Data extract.

▽

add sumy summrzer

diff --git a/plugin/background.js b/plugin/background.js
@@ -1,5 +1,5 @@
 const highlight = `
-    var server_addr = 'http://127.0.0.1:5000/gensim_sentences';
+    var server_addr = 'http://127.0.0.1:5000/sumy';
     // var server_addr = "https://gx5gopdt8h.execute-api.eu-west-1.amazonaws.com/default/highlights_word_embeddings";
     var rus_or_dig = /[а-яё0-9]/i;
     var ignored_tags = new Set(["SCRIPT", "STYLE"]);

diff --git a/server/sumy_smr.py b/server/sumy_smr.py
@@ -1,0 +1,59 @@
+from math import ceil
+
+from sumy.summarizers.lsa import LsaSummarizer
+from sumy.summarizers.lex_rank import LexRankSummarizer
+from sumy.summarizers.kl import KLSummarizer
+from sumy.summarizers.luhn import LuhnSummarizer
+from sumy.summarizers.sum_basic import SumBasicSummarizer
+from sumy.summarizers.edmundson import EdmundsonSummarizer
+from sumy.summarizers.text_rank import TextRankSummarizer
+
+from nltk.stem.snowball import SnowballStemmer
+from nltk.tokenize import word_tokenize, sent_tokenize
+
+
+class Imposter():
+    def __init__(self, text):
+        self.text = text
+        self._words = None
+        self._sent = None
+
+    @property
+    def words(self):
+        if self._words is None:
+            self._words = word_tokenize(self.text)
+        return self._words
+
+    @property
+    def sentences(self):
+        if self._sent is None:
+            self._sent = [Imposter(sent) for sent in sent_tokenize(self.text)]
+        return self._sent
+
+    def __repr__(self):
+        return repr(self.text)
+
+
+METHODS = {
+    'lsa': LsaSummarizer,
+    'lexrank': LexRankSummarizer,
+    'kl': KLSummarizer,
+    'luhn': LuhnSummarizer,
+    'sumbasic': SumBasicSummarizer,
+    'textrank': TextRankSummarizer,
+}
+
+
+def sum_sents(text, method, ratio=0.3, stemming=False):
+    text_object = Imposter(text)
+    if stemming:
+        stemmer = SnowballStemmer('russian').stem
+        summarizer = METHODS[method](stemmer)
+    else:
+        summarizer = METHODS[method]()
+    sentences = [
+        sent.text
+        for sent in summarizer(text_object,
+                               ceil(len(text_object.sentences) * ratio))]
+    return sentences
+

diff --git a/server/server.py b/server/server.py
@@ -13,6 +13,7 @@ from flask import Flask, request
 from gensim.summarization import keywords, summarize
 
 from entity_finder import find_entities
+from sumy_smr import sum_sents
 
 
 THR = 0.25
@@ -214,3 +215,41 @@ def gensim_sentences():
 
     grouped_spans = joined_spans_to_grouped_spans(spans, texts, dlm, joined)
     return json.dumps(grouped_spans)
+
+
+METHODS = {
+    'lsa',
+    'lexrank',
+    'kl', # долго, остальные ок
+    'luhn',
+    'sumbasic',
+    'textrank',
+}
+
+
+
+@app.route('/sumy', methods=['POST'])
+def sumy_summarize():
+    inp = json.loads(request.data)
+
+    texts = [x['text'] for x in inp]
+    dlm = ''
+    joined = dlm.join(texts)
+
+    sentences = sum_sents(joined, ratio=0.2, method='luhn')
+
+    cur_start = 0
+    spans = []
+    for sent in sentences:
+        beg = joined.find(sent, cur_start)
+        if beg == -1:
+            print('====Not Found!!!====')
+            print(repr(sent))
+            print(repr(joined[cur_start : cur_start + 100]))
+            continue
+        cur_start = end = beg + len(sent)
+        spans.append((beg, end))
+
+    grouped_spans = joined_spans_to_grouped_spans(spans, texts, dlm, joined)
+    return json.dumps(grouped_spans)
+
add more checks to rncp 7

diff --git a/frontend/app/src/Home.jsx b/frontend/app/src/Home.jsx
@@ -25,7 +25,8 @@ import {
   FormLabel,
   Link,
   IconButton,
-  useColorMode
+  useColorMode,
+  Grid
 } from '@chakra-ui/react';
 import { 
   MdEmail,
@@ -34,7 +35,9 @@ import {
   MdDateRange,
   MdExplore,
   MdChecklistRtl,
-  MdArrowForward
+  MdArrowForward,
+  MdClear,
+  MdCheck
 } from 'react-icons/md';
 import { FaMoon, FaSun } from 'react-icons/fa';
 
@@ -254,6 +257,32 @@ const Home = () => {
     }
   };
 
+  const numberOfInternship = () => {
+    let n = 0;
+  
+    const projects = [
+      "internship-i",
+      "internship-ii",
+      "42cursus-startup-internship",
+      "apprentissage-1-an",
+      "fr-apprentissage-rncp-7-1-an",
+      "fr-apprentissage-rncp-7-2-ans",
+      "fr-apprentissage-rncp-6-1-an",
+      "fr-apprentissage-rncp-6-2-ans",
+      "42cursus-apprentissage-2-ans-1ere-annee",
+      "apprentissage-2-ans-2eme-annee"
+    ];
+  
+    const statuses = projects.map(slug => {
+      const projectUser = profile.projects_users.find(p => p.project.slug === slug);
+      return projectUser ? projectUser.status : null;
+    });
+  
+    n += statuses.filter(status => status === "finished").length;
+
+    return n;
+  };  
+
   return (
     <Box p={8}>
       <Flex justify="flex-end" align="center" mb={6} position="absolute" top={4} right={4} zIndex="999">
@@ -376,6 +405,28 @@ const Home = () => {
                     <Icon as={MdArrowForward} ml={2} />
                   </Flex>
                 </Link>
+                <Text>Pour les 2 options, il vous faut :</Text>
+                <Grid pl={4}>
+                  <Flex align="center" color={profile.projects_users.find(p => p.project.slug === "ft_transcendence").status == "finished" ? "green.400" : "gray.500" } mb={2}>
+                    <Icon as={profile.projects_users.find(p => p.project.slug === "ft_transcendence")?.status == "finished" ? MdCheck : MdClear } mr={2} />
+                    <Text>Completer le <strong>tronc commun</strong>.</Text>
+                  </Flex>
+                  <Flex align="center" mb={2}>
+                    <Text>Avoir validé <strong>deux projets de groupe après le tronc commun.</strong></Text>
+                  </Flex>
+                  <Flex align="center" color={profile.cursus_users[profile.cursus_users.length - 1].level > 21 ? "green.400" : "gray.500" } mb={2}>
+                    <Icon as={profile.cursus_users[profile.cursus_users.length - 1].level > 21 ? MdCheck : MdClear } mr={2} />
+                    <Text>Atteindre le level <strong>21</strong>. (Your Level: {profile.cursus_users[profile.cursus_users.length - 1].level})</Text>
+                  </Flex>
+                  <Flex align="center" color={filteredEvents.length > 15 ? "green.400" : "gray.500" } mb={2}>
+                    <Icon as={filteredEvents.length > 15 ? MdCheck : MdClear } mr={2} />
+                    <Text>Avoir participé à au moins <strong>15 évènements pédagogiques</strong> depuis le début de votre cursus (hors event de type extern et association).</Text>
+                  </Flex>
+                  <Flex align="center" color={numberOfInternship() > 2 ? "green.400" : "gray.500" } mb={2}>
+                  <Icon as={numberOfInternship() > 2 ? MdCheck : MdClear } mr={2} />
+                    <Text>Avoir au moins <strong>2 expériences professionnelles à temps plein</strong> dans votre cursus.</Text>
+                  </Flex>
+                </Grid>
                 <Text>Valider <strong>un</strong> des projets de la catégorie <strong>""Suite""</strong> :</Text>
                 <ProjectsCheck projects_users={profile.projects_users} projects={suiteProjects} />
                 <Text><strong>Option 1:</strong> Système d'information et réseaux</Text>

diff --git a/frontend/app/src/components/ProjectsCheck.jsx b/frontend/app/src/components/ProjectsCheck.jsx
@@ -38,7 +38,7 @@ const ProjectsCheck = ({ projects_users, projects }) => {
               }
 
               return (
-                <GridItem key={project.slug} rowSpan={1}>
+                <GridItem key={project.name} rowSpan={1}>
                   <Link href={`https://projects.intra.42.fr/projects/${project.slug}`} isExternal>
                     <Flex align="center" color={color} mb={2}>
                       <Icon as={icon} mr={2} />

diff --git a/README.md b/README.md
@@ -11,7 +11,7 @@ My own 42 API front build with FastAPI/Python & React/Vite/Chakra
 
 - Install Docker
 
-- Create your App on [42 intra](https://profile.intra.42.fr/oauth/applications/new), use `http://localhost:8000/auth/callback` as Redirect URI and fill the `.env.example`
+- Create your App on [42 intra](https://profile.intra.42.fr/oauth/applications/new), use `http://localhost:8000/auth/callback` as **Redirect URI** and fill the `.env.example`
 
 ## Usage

△

What the task requires. The reply should hold only the lines from the beginning of the listing above through the line with "sent in sent_tokenize(self.text)]", each one written exactly as it appears.

Written answer.
add sumy summrzer

diff --git a/plugin/background.js b/plugin/background.js
@@ -1,5 +1,5 @@
 const highlight = `
-    var server_addr = 'http://127.0.0.1:5000/gensim_sentences';
+    var server_addr = 'http://127.0.0.1:5000/sumy';
     // var server_addr = "https://gx5gopdt8h.execute-api.eu-west-1.amazonaws.com/default/highlights_word_embeddings";
     var rus_or_dig = /[а-яё0-9]/i;
     var ignored_tags = new Set(["SCRIPT", "STYLE"]);

diff --git a/server/sumy_smr.py b/server/sumy_smr.py
@@ -1,0 +1,59 @@
+from math import ceil
+
+from sumy.summarizers.lsa import LsaSummarizer
+from sumy.summarizers.lex_rank import LexRankSummarizer
+from sumy.summarizers.kl import KLSummarizer
+from sumy.summarizers.luhn import LuhnSummarizer
+from sumy.summarizers.sum_basic import SumBasicSummarizer
+from sumy.summarizers.edmundson import EdmundsonSummarizer
+from sumy.summarizers.text_rank import TextRankSummarizer
+
+from nltk.stem.snowball import SnowballStemmer
+from nltk.tokenize import word_tokenize, sent_tokenize
+
+
+class Imposter():
+    def __init__(self, text):
+        self.text = text
+        self._words = None
+        self._sent = None
+
+    @property
+    def words(self):
+        if self._words is None:
+            self._words = word_tokenize(self.text)
+        return self._words
+
+    @property
+    def sentences(self):
+        if self._sent is None:
+            self._sent = [Imposter(sent) for sent in sent_tokenize(self.text)]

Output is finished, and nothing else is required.